She said: “They’ve given them the visibility that they need, educating people on language use and working closely with James to support them in every way that we can. We use both our knowledge and James’ knowledge to see what the fans need to make Bramall Lane safe and inclusive and be welcoming. We’ll work together to try and achieve that.
“We’re very proud of Rainbow Blades. I get the privilege to work really closely with James and our relationship is really good. We’ve definitely set a great starting point. As long as keep our working relationship to the strength that it is, we’re always going to do more for those fans.”
Football is for everyone. ❤️⚽️— EFL (@EFL) October 25, 2022
🏳️🌈⚔️ As part of the #RainbowLaces campaign, @itvfootball visited @rainbow_blades to find out how they and @sheffieldunited are creating a fully inclusive environment for all LGBTQ+ Blades supporters.#EFL pic.twitter.com/BJivrZkqxZ
The change in attitudes at the Club is none more recognisable than to former midfielder Tony Currie who has noticed the “colossal change”.
Currie, who made over 300 appearances for the Blades between 1968 and 1976 before hanging up his boots and returning in a different capacity, has been in his current position as ambassador for over three decades.
“I’ve been involved since 1988 when I came back up after finishing my career, and it’s so much more forward thinking,” he highlighted.
“The Rainbow Blades are well respected, as are all of our supporters’ groups, but they’re doing fantastic work to be recognised. We want to do anything for this group and all of our other supporters’ groups. Anything we can do, we will. It is a great Club to be backed by. Everybody should be equal, and everybody should feel safe inside the ground.”
And having ambassadors such as Currie and current Sheffield United Women’s star Ellie Wilson bringing Rainbow Blades to the forefront has helped the group to progress.
“When I agreed to be an ambassador for Rainbow Blades and work alongside James, a lot of my colleagues identify as part of that community and it’s important that, as a collective, we show that we support that,” Wilson added. “That filters through to the fans and everybody as part of the wider Club as well.
“We’re there to play a game and it doesn’t make any difference whatsoever. The more that we can filter that message through, the more it will help people to feel comfortable in their own skin.
“It’s one of things that will take time but the work that everybody’s doing now is the first steps towards that in the direction that we want to take. I’ve been proud to use my platform to support it.”
This month, Sheffield United have shown their support for Stonewall’s Rainbow Laces campaign and Laley, who took part in the EFL’s very first LGBTQ+ Fans Forum last season, has been very much involved with the initiative.
He continued: “I got the opportunity during the last Rainbow Laces campaign to go to the training ground to chat to the men’s team, the women’s team and the academy team – players that I look up to every single week – about how they can be allies because they’re role models, and people look up to them.
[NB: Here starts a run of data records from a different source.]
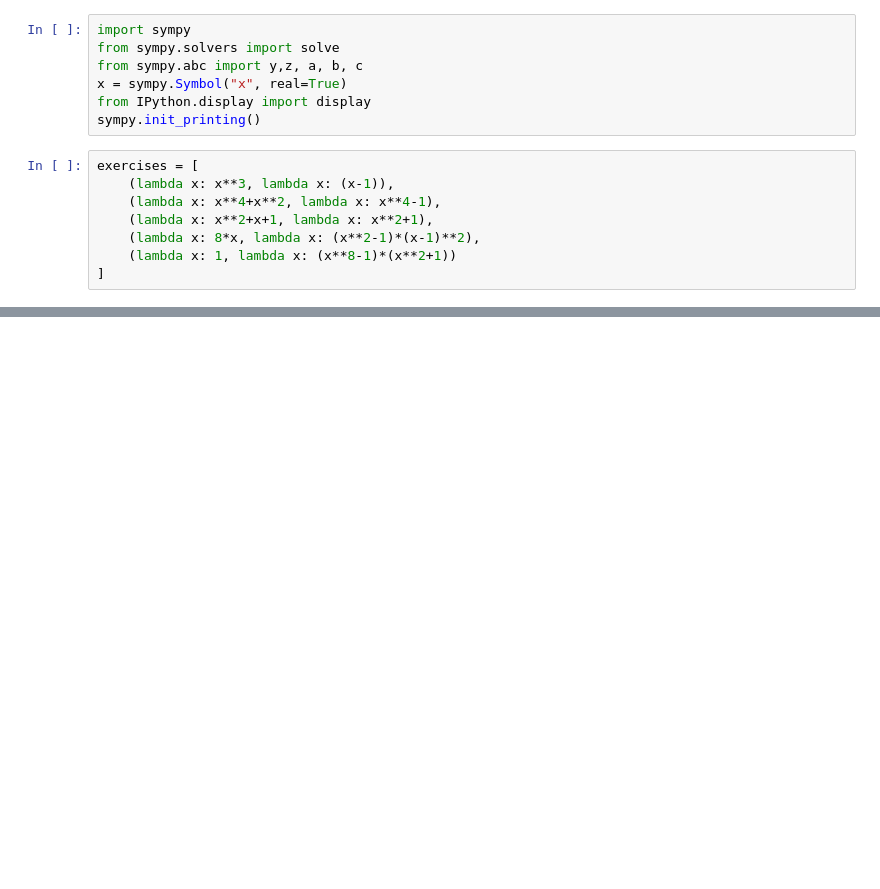
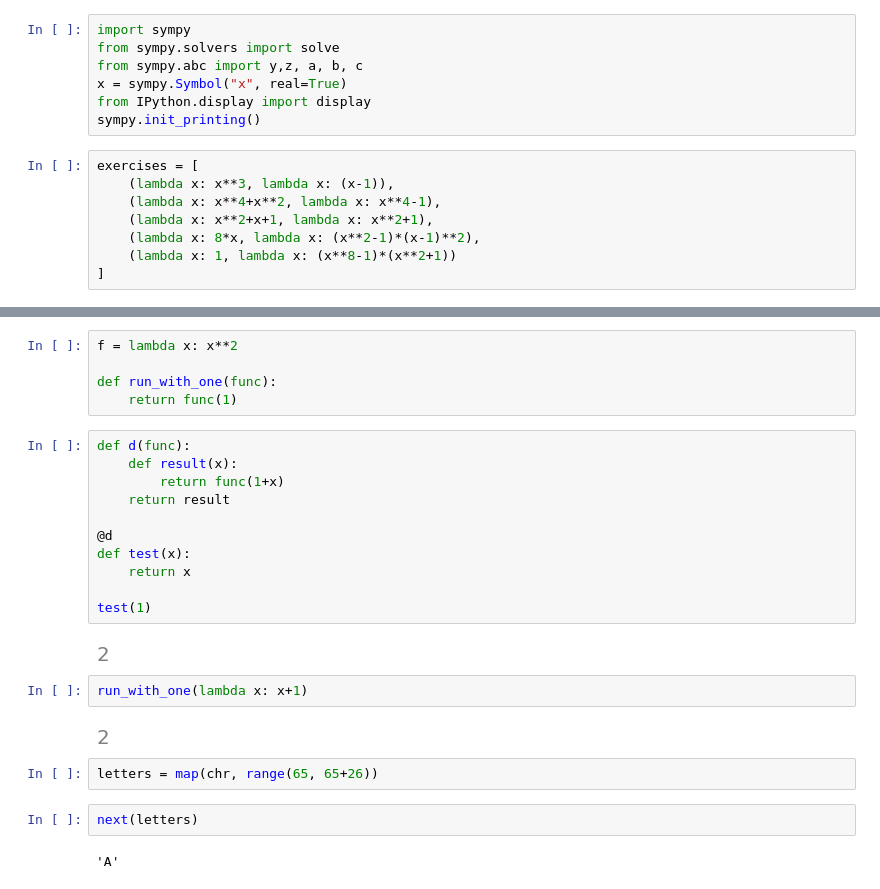
Before and after one commit to biosfood/math-utils, a Jupyter notebook: partial-fraction.ipynb, the cells around one changed output, grey strips where cells are left out. Saved outputs shown, nothing was run; the diff lists cells and outputs as text; blank space fills up the shorter version.

```diff
--- a/partial-fraction.ipynb
+++ b/partial-fraction.ipynb
@@ -59,0 +74,28 @@ for f, q in exercises:
+# %%
+f = lambda x: x**2
+
+def run_with_one(func):
+    return func(1)
+# %%
+def d(func):
+    def result(x):
+        return func(1+x)
+    return result
+
+@d
+def test(x):
+    return x
+
+test(1)
+# %% [output]
+[figure, added]
+# %%
+run_with_one(lambda x: x+1)
+# %% [output]
+[figure, added]
+# %%
+letters = map(chr, range(65, 65+26))
+# %%
+next(letters)
+# %% [output]
+'A'
```
Also changed, not shown: parts of 2 cells of this notebook.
“I have to pinch myself sometimes. I sit back and say, ‘Wow. Look what we’ve all done here. This is crazy.’
“I just hope that the story of Rainbow Blades resonates with other supporter groups in the EFL, and they can look to us and go, ‘We want to do that.’”